__BRIEF__.
Filter these entries so that only lines with the word "default" remain.
### ENTRIES PROVIDED ###
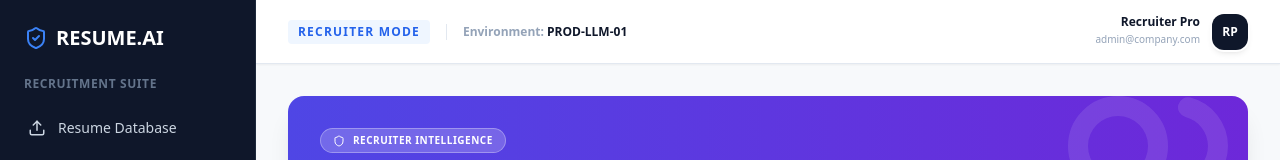
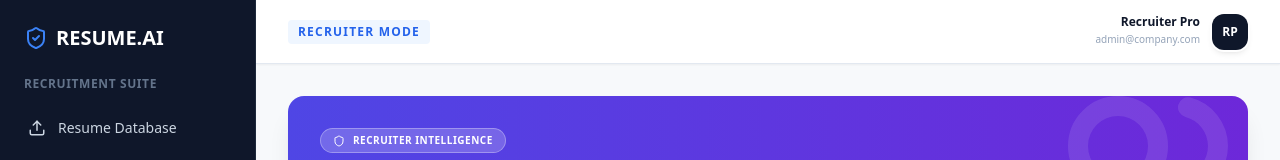
Before and after one commit to AmulyaA10/AIResume, a React (Vite) app in the folder frontend/: page /login in a window 1280 px wide. Both pictures are taken after a click on the button "Recruiter SSO". Shown: the top 160 px of the page. Built offline with nearby package versions, Linux system fonts and the light colour scheme; no server answers.

Commit message:
Removed Environment: PROD-LLM-01 from all web pages

```diff
--- a/frontend/src/components/Layout.tsx
+++ b/frontend/src/components/Layout.tsx
@@ -15,8 +15,6 @@ const Layout = ({ children }: { children: React.ReactNode }) => {
                         <span className="text-xs font-black text-blue-600 bg-blue-50 px-2.5 py-1 rounded tracking-widest">
                             {persona ? persona.toUpperCase() : 'GUEST'} MODE
                         </span>
-                        <div className="h-4 w-px bg-slate-200"></div>
-                        <span className="text-xs font-semibold text-slate-400">Environment: <span className="text-slate-900">PROD-LLM-01</span></span>
                     </div>
                     {user && (
                         <div className="flex items-center gap-3">
```
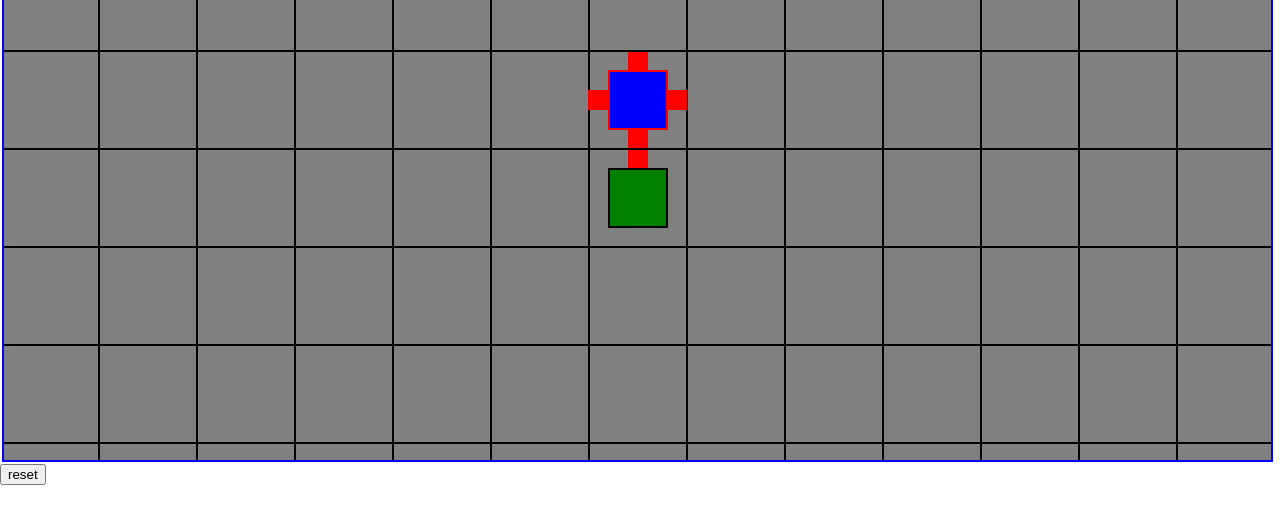
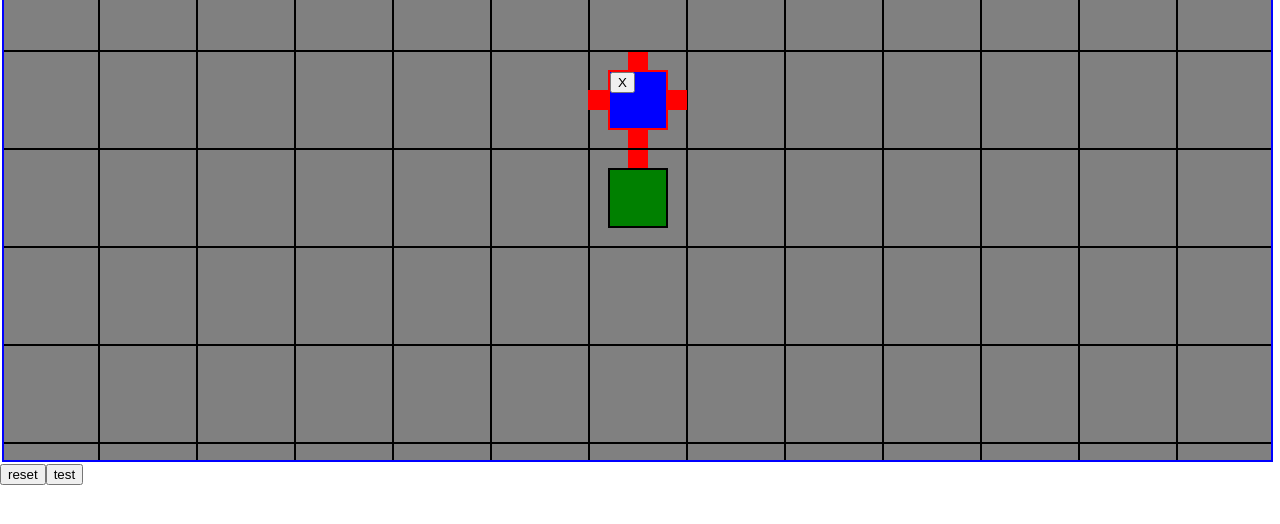
Before and after one commit to ShabanK/minecraft-room-tracker, a React (Vite) app: page / in a window 1280 px wide. Both pictures are taken after a click on the element 638 px from the left and 325 px from the top of the page. Shown: the part 264-788 px from the top of the page. Built offline with nearby package versions, Linux system fonts and the light colour scheme.

Commit message:
bug in setting selection after deleting

```diff
--- a/src/Map.jsx
+++ b/src/Map.jsx
@@ -145,8 +145,10 @@ export default function Box() {
   }
 
   function deleteBox(value) {
+    console.log(value);
     const purgeIndex = trail.findIndex((trailItem) => value === trailItem);
     const purgeTrail = trail.slice(purgeIndex);
+    console.log({ purgeTrail });
 
     setGrid(() => {
       return grid.map((rows, rowIndex) => {
@@ -161,6 +163,24 @@ export default function Box() {
         });
       });
     });
+
+    //set new trail
+    setTrail(trail.slice(0, purgeIndex));
+
+    const newTrail = trail.slice(0, purgeIndex);
+
+    //reset if trail is length 1
+    if (newTrail.length === 1) {
+      reset();
+    } else {
+      //set selection
+      const [rowIndex, colIndex] = newTrail[newTrail.length - 1].split("/");
+      console.log({ rowIndex, colIndex });
+      setCurrentSelection({
+        row: rowIndex,
+        col: colIndex,
+      });
+    }
   }
 
   function editHomeDirection(value) {
@@ -173,7 +193,7 @@ export default function Box() {
   function debug() {
     // console.log(currentSelection);
     // console.log(grid);
-    // console.log(trail);
+    console.log(trail);
   }
 
   return (
@@ -200,9 +220,7 @@ export default function Box() {
                       isCurrent={isCurrent(rowIndex, boxIndex)}
                       deleteBox={deleteBox}
                       isHome={false}
-                      value={`${rowIndex - gridRadius}/${
-                        boxIndex - gridRadius
-                      }`}
+                      value={`${rowIndex}/${boxIndex}`}
                       addRoom={addRoom}
                     />
                   )
@@ -219,6 +237,7 @@ export default function Box() {
           {mode ? "late" : "early"}
         </button> */}
         <button onClick={reset}>reset</button>
+        <button onClick={debug}>test</button>
       </div>
     </>
   );
--- a/src/RoomDiv.jsx
+++ b/src/RoomDiv.jsx
@@ -74,7 +74,18 @@ export default function RoomDiv({
               backgroundColor: listOfColors[bgcolor],
             }}
             onClick={changeBackgroundColor}
-          ></div>
+          >
+            {!isHome && (
+              <button
+                onClick={() => {
+                  console.log({ value });
+                  deleteBox(value);
+                }}
+              >
+                X
+              </button>
+            )}
+          </div>
           <div
             className="pipe"
             onClick={() => {
```
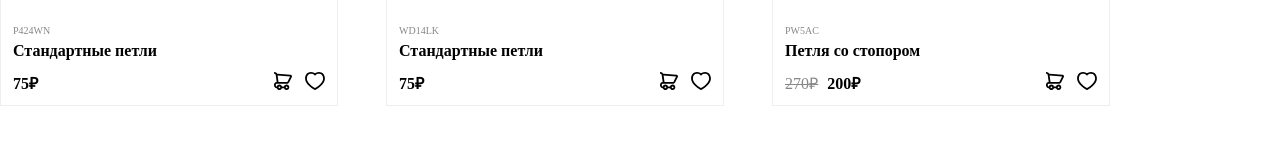
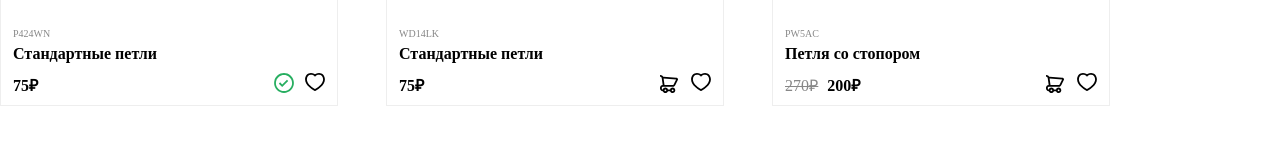
Before and after one commit to Mikhail-Martynenko/materials, a Nuxt app: page / in a window 1280 px wide. Both pictures are taken after a click on the button 283 px from the left and 512 px from the top of the page. Shown: the part 429-582 px from the top of the page. Built offline with nearby package versions, Linux system fonts and the light colour scheme.

Commit message:
добавил стор для корзины

```diff
--- a/components/Item.vue
+++ b/components/Item.vue
@@ -15,7 +15,8 @@
         </div>
 
         <div class="product-list__icons">
-          <SvgCart @click=""/>
+          <SvgCheck v-if="isCart" @click="storeCart.toggleCart(item.id)"/>
+          <SvgCart v-else @click="storeCart.toggleCart(item.id)"/>
           <SvgLike @click="storeFavorite.toggleFavorite(item.id)" :is-active="isFavorite"/>
         </div>
       </div>
@@ -30,7 +31,10 @@ interface Props {
 
 const props = defineProps<Props>();
 const storeFavorite = useFavoritesStore();
+const storeCart = useCartStore();
+
 const isFavorite = computed(() => storeFavorite.favoritesArrayId.includes(props.item.id));
+const isCart = computed(() => storeCart.cartArrayId.includes(props.item.id));
 </script>
 
 <style scoped>
@@ -90,6 +94,7 @@ const isFavorite = computed(() => storeFavorite.favoritesArrayId.includes(props.
 
 .product-list__icons {
   display: flex;
+  height: 23px;
   gap: 11px;
 }
 </style>
--- /dev/null
+++ b/components/svg/Check.vue
@@ -0,0 +1,6 @@
+<template>
+  <svg width="20" height="20" viewBox="0 0 20 20" fill="none" xmlns="http://www.w3.org/2000/svg">
+    <path fill-rule="evenodd" clip-rule="evenodd" d="M9.99997 19.8999C4.53235 19.8999 0.099968 15.4676 0.099968 9.99994C0.099968 4.53233 4.53235 0.0999451 9.99997 0.0999451C15.4676 0.0999451 19.9 4.53233 19.9 9.99994C19.9 15.4676 15.4676 19.8999 9.99997 19.8999ZM9.99997 18.0999C14.4735 18.0999 18.1 14.4734 18.1 9.99994C18.1 5.52644 14.4735 1.89994 9.99997 1.89994C5.52646 1.89994 1.89997 5.52644 1.89997 9.99994C1.89997 14.4734 5.52646 18.0999 9.99997 18.0999ZM12.9636 6.66355L8.19997 11.4272L6.13637 9.36355L4.86358 10.6363L8.19997 13.9727L14.2364 7.93635L12.9636 6.66355Z" fill="#27AE60"/>
+  </svg>
+
+</template>
--- /dev/null
+++ b/stores/cart.ts
@@ -0,0 +1,22 @@
+import { defineStore } from 'pinia';
+import { useLocalStorage } from '~/hooks/useLocalStorage';
+
+export const useCartStore = defineStore('cart', () => {
+    const cartArrayId = ref<string[]>([]);
+
+    const { loadFromLocalStorage, saveToLocalStorage } = useLocalStorage();
+
+    cartArrayId.value = loadFromLocalStorage([], 'cart');
+
+    function toggleCart(itemId: string) {
+        const isInCart = cartArrayId.value.includes(itemId);
+        if (isInCart) {
+            cartArrayId.value = cartArrayId.value.filter((id) => id !== itemId);
+        } else {
+            cartArrayId.value.push(itemId);
+        }
+        saveToLocalStorage(cartArrayId.value, 'cart');
+    }
+
+    return { cartArrayId, toggleCart };
+});
```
###
__TASK ANSWER__.
@@ -145,8 +145,10 @@ export default function Box() {
@@ -161,6 +163,24 @@ export default function Box() {
@@ -173,7 +193,7 @@ export default function Box() {
@@ -200,9 +220,7 @@ export default function Box() {
@@ -219,6 +237,7 @@ export default function Box() {
@@ -74,7 +74,18 @@ export default function RoomDiv({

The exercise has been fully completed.